Upon receiving a DUI or OUI charge, people often ask about hardship licenses, also known as “Cinderella Licenses.” If you are facing a First Offense OUI, Multiple offense OUI, Drug Offense, or you have multiple traffic offenses, you may qualify for a hardship license. There are specific requirements that must be met for eligibility, however. You should also consult with an experienced DUI attorney to learn more about your eligibility for a hardship license and what steps you can take to receive one.
What is a Hardship License?
A hardship license is restrictive. It only allows you to drive for a set 12-hour period, usually during your work hours. They are only granted to individuals who can prove that they would suffer significant “hardship” because of the suspension or revocation of their driver’s license.
In Massachusetts, hardship licenses are granted by the RMV and are only considered for the purposes of work, school, or a need to attend regular medical appointments. They are usually granted to individuals who meet strict requirements and whose livelihoods are dependent upon their ability to drive. They are not available for everyone who has a DUI or OUI charge.
You need very specific documentation to obtain a hardship license, and the required documentation depends on the charge you are facing. For example, a multiple-offense charge will require different documentation than a first-offense charge. To receive a hardship license, you usually need to be enrolled in a requisite program, such as the “24D” or First Offender Driver Alcohol Education Program.

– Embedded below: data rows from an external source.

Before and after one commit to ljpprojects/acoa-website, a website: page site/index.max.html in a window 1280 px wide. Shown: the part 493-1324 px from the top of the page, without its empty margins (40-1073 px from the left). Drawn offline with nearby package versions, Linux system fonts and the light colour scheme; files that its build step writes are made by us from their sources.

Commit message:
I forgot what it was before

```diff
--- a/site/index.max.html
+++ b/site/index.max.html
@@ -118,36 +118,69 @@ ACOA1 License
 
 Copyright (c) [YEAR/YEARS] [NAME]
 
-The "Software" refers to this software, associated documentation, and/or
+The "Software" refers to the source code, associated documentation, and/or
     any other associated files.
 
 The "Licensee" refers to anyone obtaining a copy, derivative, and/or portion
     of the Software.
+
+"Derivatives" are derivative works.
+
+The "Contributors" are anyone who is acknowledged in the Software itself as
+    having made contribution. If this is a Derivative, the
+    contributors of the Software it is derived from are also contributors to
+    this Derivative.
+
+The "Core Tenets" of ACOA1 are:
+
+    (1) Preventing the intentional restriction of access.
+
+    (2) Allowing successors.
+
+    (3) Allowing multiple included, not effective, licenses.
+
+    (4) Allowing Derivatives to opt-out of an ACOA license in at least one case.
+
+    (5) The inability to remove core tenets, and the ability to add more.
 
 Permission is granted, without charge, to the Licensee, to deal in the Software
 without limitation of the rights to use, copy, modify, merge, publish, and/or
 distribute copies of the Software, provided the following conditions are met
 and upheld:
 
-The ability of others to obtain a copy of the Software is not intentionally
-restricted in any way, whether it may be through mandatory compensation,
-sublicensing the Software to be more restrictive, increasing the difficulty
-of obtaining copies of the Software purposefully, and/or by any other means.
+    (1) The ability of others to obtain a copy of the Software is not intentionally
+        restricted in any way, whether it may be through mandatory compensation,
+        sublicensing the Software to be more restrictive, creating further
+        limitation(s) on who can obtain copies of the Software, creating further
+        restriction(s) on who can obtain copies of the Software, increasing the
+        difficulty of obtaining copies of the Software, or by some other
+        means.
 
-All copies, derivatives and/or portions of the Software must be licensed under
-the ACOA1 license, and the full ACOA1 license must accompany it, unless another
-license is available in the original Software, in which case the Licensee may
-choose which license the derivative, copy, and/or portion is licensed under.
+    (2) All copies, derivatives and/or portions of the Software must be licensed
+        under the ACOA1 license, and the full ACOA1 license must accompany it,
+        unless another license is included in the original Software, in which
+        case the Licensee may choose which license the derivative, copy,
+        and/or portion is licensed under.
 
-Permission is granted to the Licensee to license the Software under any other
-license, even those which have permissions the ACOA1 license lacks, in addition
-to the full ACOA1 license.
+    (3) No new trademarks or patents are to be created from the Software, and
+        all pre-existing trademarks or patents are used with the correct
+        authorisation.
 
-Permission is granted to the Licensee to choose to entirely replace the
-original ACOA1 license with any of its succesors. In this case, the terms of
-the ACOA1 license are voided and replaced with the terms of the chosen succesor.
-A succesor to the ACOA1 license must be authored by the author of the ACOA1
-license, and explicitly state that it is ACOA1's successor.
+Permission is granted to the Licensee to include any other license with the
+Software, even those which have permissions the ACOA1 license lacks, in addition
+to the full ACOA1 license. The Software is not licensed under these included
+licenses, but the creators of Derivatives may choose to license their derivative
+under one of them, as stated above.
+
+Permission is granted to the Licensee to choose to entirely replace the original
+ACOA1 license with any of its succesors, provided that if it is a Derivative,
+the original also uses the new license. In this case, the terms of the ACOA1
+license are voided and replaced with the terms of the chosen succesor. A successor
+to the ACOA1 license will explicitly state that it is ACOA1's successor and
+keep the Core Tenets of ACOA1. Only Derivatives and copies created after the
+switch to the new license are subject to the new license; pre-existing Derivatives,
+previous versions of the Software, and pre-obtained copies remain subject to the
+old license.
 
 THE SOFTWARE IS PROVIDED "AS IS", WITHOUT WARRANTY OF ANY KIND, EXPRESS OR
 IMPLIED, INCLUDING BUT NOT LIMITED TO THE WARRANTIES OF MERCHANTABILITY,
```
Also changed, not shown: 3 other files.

There are other factors that may contribute to your eligibility for a hardship license. Your driving history, criminal record, age (whether or not you are under 21), your number of outstanding driving citations, and the facts of your case all play a part in the RMV’s decision-making.
To be sure you can meet every requirement for a hardship license, consult with an experienced DUI attorney.
Applying for a Hardship License
To apply for a hardship license, you need to attend a hearing at a select RMV hearing site. Even with all the right documentation, you may still be denied a hardship license. These licenses are given out only through the discretion of the RMV and based on the facts of your case.
What if I Refused a Breathalyzer Test?
Under “Melanie’s Law,” the penalty for refusing a breathalyzer test for a first offense is a 180-day suspension of one’s driving license. This suspension does not exclude one from the ability to receive a hardship license, however. Under Melanie’s law, you need to be enrolled in the 24D program and meet other prerequisites to apply for a hardship license after refusing a breathalyzer.
Where Do I Start?
If you fail to meet the requirements at the first RMV hearing, you can appeal that decision to the Board of Appeal.
To begin the process of obtaining a hardship license, you should seek the assistance of a DUI attorney if you haven’t already. The preparation of proper documentation is extremely important to your first hearing and only a DUI lawyer will know how to present such documentation properly. A DUI attorney will review your case, instruct you on each step you need to take, and ensure that all your documents are in order.